NPR's news coverage of the Iraq war is so slanted that I've begun to look for your daily "pro-war minute" where an NPR reporter fawns over some aspects of the troops lives or uncritically hands listeners the latest Bush administration propoganda. Considering the lack of balance in the coverage I'd say the Iraqi resistence is correct in assuming that western reporters are working in concert with occupation forces. I have yet to hear a significant interview with an unabashed anti-war voice; a voice that calls for immediate pull out. Those voices are heard on the streets of the US every day; never on NPR.

Sent by John Yaya | 12:42 AM | 4-10-2008

Speaking of Iraq war coverage, I was extremely disappointed that NPR chose to bury the story of the Winter Soldier Hearings in Silver Springs, MD in March. There was one 3-minute story on "All Things Considered" on a Sunday, when fewer people are listening; and it was rather tepid coverage (we got to hear very little of the soldier's actual accounts). Hearings where returning Iraq war soldiers give unvarnished accounts of the atrocities they've seen and participated in, was surely more newsworthy than the coverage NPR gave it. NPR blew it.

Sent by Dairl Helmer | 11:59 AM | 4-10-2008

I'm a bit disappointed by NPR's lack of recent coverage of the war in Iraq. Even this morning's coverage of the news neglected all mention of news in Basra in favor of repetitive stories about PA politics.
http://news.bbc.co.uk/2/hi/middle_east/7362509.stm

The public may view the war unfavorably but this doesn't mean we don't want or need to hear about good and bad news about our troops in harm's way. Having listeners go to foreign web sites to get our news seems incomplete on the part of NPR.

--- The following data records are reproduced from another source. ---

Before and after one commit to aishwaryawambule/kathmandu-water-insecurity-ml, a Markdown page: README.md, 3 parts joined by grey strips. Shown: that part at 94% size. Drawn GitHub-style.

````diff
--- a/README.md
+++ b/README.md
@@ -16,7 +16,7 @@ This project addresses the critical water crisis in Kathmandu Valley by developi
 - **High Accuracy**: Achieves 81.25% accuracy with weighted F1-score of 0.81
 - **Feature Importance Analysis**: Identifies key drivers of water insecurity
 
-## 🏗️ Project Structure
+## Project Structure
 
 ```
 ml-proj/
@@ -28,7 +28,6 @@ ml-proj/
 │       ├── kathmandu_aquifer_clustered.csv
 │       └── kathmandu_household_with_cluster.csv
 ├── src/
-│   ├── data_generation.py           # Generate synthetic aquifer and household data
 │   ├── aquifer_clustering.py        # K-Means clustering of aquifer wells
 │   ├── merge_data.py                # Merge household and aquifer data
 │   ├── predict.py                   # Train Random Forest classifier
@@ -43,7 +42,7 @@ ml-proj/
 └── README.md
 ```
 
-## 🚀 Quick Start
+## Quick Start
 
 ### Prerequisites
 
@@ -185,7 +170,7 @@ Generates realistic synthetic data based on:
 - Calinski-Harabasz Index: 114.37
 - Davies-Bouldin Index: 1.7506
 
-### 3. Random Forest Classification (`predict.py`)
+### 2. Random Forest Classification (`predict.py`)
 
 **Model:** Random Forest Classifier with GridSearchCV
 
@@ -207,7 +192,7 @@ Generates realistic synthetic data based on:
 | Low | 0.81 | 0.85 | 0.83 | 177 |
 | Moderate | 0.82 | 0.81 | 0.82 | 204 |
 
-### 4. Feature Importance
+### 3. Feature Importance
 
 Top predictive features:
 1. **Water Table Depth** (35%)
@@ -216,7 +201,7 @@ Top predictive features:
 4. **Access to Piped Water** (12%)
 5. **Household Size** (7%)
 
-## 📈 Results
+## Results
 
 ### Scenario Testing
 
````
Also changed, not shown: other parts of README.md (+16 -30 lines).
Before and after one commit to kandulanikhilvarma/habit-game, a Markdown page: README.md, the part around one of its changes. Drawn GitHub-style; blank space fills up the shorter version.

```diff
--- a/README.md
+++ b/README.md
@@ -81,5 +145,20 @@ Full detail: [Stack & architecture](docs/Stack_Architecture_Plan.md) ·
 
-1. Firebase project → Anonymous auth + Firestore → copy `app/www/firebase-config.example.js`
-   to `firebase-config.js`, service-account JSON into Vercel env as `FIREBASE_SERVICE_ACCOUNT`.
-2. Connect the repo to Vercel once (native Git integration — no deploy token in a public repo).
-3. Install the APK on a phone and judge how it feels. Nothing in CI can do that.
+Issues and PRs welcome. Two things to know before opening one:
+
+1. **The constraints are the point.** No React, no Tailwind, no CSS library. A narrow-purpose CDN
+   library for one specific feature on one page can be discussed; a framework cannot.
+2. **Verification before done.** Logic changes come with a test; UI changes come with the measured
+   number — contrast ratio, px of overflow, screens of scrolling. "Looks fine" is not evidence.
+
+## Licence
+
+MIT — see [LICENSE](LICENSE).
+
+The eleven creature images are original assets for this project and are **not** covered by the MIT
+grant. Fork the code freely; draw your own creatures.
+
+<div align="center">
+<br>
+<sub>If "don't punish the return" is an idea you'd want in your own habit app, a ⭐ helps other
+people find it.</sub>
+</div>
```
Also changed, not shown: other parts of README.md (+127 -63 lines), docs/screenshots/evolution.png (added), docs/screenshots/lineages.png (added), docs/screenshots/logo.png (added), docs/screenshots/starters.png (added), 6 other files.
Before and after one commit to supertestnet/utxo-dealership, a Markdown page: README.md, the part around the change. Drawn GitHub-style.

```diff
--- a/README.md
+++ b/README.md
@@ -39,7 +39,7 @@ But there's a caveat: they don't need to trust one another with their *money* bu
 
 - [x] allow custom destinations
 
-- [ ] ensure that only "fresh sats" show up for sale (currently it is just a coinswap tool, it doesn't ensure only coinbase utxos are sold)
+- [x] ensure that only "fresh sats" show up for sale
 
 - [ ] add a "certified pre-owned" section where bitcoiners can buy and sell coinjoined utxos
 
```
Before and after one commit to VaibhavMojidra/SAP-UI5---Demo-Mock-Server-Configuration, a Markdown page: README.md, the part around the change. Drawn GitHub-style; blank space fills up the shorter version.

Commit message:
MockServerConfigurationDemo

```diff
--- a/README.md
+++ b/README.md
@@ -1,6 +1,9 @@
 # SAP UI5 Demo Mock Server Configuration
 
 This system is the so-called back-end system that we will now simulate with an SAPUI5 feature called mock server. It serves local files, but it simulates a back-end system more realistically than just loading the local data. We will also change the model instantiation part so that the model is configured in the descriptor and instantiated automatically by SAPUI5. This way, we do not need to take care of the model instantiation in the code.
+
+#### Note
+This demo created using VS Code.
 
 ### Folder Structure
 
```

It appears NPR has modelled itself after the other networks that chase news stories easy and less expensive than international war stories. I understand the expense argument but with a journalist in Iraq already, why not tell the story instead of feeding the hype of politics here.

While our troops are in country, there should at least be one report daily on Morning Edition, ATC, and Day2Day.

Thank you,

Sent by Phil Roettcher | 9:36 AM | 4-23-2008

Reporters who constantly ignore even the minor successes and obsessively reporting all the doom and gloom negatives in Iraq doesn't serve the public radio listeners at all.

The media, and NPR in particular is what makes the Afghan conflict the "forgotten war". That war is largely ignored altogether. And NPR wonders why they're labeled liberal, because it's reporters and anchors take a decidedly liberal point of view on about every topic it covers.

Sent by Stacey Hanrahan | 10:40 AM | 6-28-2008